For me though, I've come to enjoy kalamansi in the Aviation cocktail, which is an old pre-prohibition drink comprised of gin, lemon juice, and maraschino liqueur (and also creme de violette, but that is an old ingredient that is incredibly hard to come by).
Since I used kalamansi juice and some of the Ginebra Gin I brought back from the Philippines to make my version of an Aviation cocktail, I hereby dub this drink "Philippine Airlines" (Clearly No. 2).
Anyhoo, this drink isn't overly sour from the kalamansi juice as it is balanced out by the sweetness and pepperiness of the maraschino liqueur. And don't confuse maraschino liqueur with that red chemical/corn syrup sludge found in jarred store-bought artificial maraschino cherries. Maraschino liqueur is an alchoholic concoction made from fermented sour cherries--pits and all. Maraschino liqueur has a thick, almost syrupy consistency to it and is nutty, sweet, peppery and has juuuust a hint of cherry in it.
Also, do yourself a favor and make your own maraschino cherries by following this NYT recipe (I made a batch earlier this summer at the height of cherry season, the artificial cherries don't come close to the real thing).
While we're on the subject of cocktails, another old man drink that I'm quite fond of is the Manhattan cocktail. The manhattan is composed of whiskey (bourbon is good, rye may be better), bitters, and sweet vermouth. I made a discovery a few weeks ago when I was mixing myself a Manhattan and took a whiff of my sweet vermouth--it immediately reminded me of the Basi (Ilocano wine made from fermented sugar cane) that I had brought back from Ilocos. So I did a little taste test between the sweet vermouth and the Basi.
Turns out that the sweet vermouth and Basi were quite similar in looks, smell, and taste--which is pretty odd considering they are fermented from completely different things (grapes vs. sugarcane). I wouldn't say the vermouth and basi are dead ringers for each other, but they were pretty close. I'd say that the Basi was a touch sweeter and more astringent than was the sweet vermouth.
The Basi Manhattan I mixed was very complex--and rightfully so as this drink is usually spicy, sweet, and bitter all at once. But with the Basi subbing in for the sweet vermouth, my version was also a bit more astringent as well--quite a tasty twist if you're used to drinking old-man Manhattans.
Philippine Airlines (Aviation cocktail w/Kalamansi Juice)
Makes 1 cocktail
Although I prefer to have a bit more maraschino than Kalamansi in this drink, feel free to play around with the ratios (but leave the amount of gin alone!) to fit your particular tastes.
2 ounces gin
1/2 ounce Maraschino Liqueur (I prefer the Luxardo brand)
1/4 ounce Kalamansi juice
Combine the gin, maraschino liqueur, and kalamansi juice in a mixing glass or shaker with ice. Stir briskly for 15 seconds, then strain into a chilled cocktail glass. Garnish with a Kalamansi lime on the rim, or a maraschino cherry in the glass.

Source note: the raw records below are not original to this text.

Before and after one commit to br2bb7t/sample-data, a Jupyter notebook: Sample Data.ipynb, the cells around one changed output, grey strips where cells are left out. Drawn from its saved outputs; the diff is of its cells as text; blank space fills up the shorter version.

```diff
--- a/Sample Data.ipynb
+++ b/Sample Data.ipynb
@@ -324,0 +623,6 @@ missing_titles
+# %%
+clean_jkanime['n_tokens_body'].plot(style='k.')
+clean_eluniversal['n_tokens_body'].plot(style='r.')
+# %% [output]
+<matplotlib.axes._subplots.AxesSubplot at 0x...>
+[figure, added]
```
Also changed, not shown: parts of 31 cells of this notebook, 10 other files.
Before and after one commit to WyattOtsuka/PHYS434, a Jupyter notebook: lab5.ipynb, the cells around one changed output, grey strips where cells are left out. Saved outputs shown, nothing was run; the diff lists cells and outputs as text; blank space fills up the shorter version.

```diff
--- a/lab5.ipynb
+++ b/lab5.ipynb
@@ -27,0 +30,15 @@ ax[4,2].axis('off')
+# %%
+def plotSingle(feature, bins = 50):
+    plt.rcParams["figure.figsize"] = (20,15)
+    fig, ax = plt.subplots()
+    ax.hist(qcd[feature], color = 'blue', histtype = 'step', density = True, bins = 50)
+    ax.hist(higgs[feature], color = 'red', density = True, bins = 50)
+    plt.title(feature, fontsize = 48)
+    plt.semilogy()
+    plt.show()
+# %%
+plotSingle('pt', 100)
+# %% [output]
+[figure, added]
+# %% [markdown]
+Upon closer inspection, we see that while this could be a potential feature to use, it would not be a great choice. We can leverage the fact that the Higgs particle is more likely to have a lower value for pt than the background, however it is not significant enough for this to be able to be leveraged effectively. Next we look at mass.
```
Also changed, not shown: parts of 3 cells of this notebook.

Makes 1 cocktail
I usually make my Manhattans with 2 parts rye whiskey to 1 part sweet vermouth. But since I found the Basi to be a bit stronger in flavor than the vermouth, I toned the basi amount down to 1/2 an ounce.
2 ounces rye whiskey
1/2 ounce Basi wine (fermented sugarcane wine from the Philippines)
1 dash Angostura bitters
1 dash orange bitters
Combine the whiskey, basi, and bitters in a mixing glass or shaker with ice. Stir briskly for 15 seconds, then strain into a chilled cocktail glass. Garnish with a maraschino cherry.